While the firstborn of a kosher animal is sanctified, and the firstborn of most non-kosher animals have no sanctity whatsoever; the donkey has an intermediate status. It is not sanctified, but it must be redeemed. “And the firstborn of an ass shall you redeem with a sheep, and if you don’t redeem it then break its neck; and all firstborn people of your sons, redeem (Shemot 13).
Kosher animals symbolize that aspect of our material nature which can be elevated to Divine service, whereas the non-kosher ones symbolize our lowest drives which need to be shunned and not cultivated.
The commandment to redeem the firstborn of a donkey hints that even among the impure and wicked, who seem to be ruled by their basest instincts and have no external signs of righteousness there are those who are pure at heart and can be redeemed. The donkey has neither cloven hooves nor chews its cud and hence has no signs of purity. In this case even the firstborn itself is not inherently holy but merely has a potential to be redeemed in the service of holiness; the firstborn donkey may be redeemed with a sheep but need not be.
However, truly wicked drives can’t be in themselves good. They can be redeemed, that is transformed, into holiness, as symbolized by the redemption on the sheep; if this redemption is not performed, then they need to be utterly stamped out, symbolized by the breaking of the neck.
The ARI Z”L (Rav Yitzchak Luria) points out that at the beginning of the passage, we cited, the Torah refers specifically to the firstborn of Israel. In the continuation of the passage, where the redemption of the donkey is mentioned, this qualifier is absent. He explains that originally the sanctification did not apply to the “erev rav”, the mixed multitude of non-Jews who left Egypt together with the children of Israel. However, eventually Hashem acceded to Moshe’s wish to have them included as well. The mitzva of redeeming the firstborn of the donkey hints at this expansion, providing a way for even the “mixed multitude” to be redeemed, with, however, the caveat that their holiness is not inherent and, if the redemption does not take place, they will have no place in holiness at all. (Cited in Yedid Nefesh on Zohar Bo, II:41b. See also Igrot Rayah 555.)
So this mitzva carries an immense promise but at the same time a grave warning to the wicked. Even if they seem to have no signs of goodness whatever, if they are good inside they can be redeemed; however, if this redemption does not take place then they are solely an obstacle to goodness.
Rabbi Asher Meir is the author of the book Meaning in Mitzvot, distributed by Feldheim.
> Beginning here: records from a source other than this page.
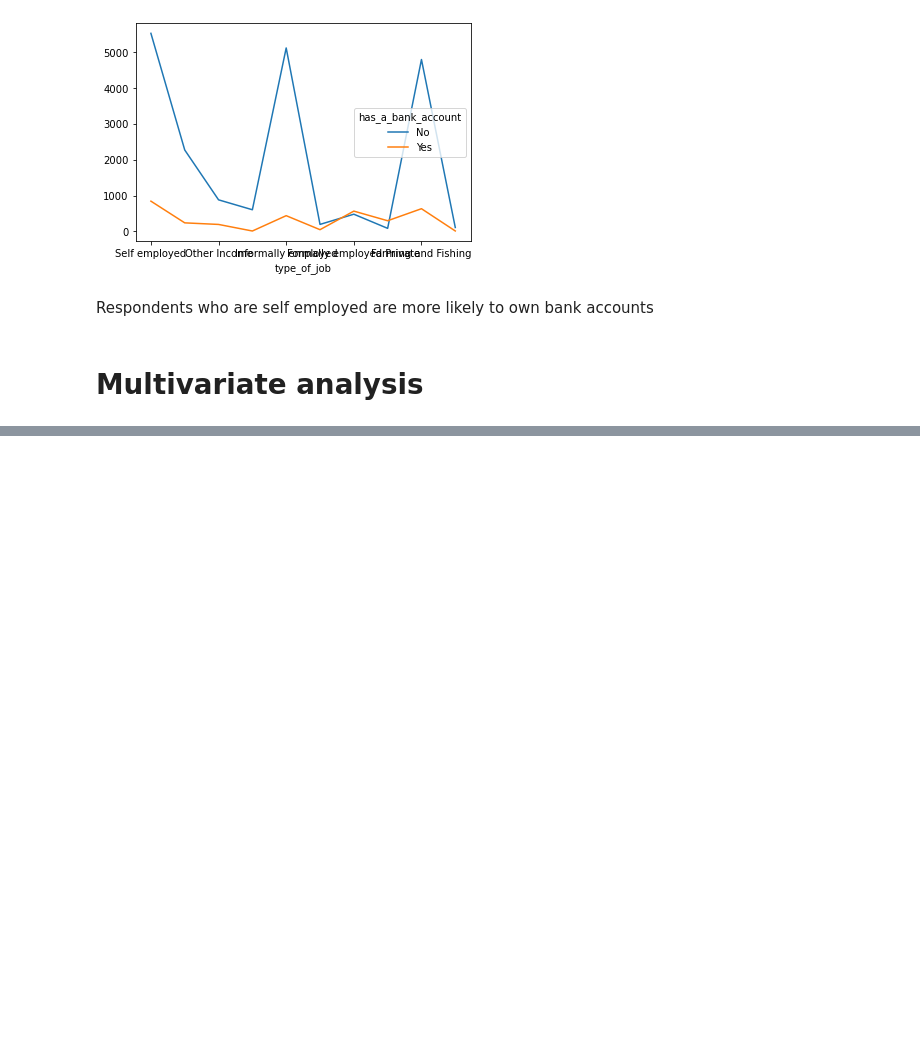
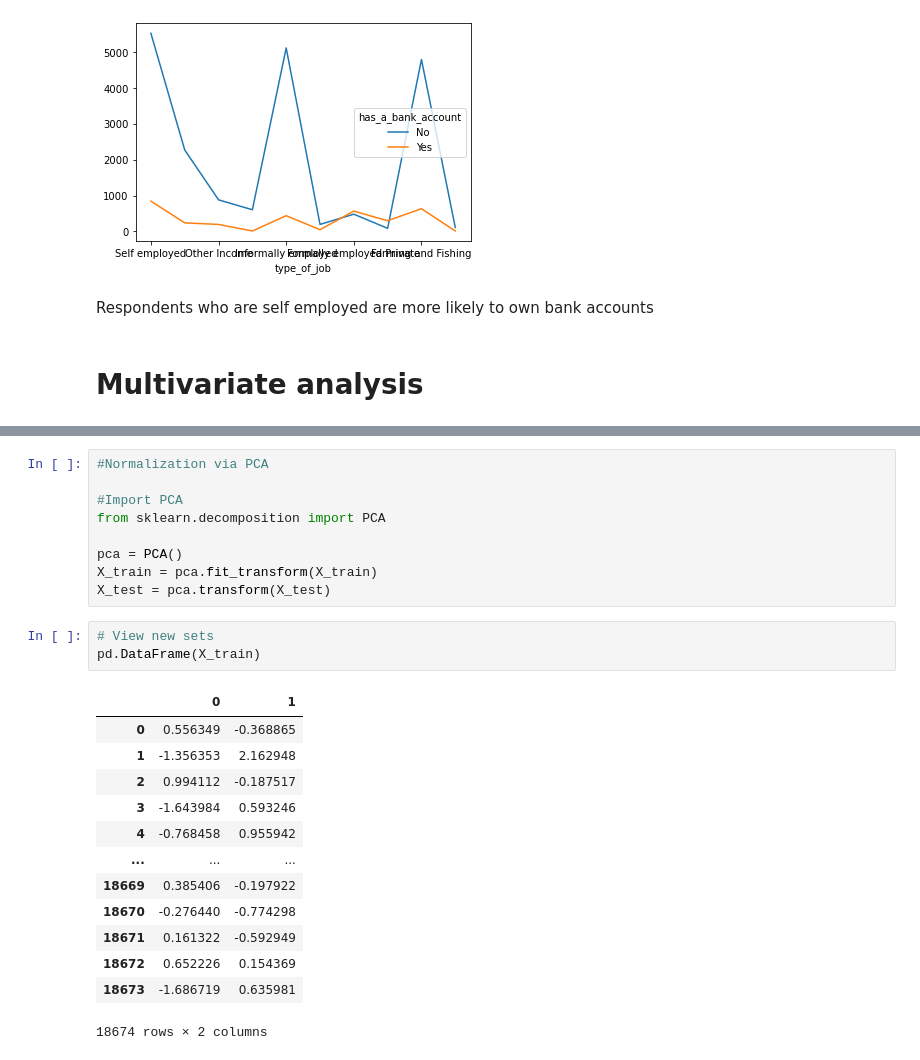
Before and after one commit to mbururyan/financial-inclusion-KE, a Jupyter notebook: financial_inclusion_WK2_IP.ipynb, the cells around one changed output, grey strips where cells are left out. Drawn from its saved outputs; the diff is of its cells as text; blank space fills up the shorter version.

```diff
--- a/financial_inclusion_WK2_IP.ipynb
+++ b/financial_inclusion_WK2_IP.ipynb
@@ -807,0 +886,26 @@ Respondents who are self employed are more likely to own bank accounts
+# %%
+#Normalization via PCA
+
+#Import PCA
+from sklearn.decomposition import PCA
+
+pca = PCA()
+X_train = pca.fit_transform(X_train)
+X_test = pca.transform(X_test)
+# %%
+# View new sets
+pd.DataFrame(X_train)
+# %% [output]
+|  | 0 | 1 |
+| 0 | 0.556349 | -0.368865 |
+| 1 | -1.356353 | 2.162948 |
+| 2 | 0.994112 | -0.187517 |
+| 3 | -1.643984 | 0.593246 |
+| 4 | -0.768458 | 0.955942 |
+| ... | ... | ... |
+| 18669 | 0.385406 | -0.197922 |
+| 18670 | -0.276440 | -0.774298 |
+| 18671 | 0.161322 | -0.592949 |
+| 18672 | 0.652226 | 0.154369 |
+| 18673 | -1.686719 | 0.635981 |
+18674 rows × 2 columns
```
Also changed, not shown: parts of 19 cells of this notebook.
The book provides insights into the inner meaning of our daily practices, following the order of the 221 chapters of the Kitzur Shulchan Aruch.
The words of this author reflect his/her own opinions and do not necessarily represent the official position of the Orthodox Union.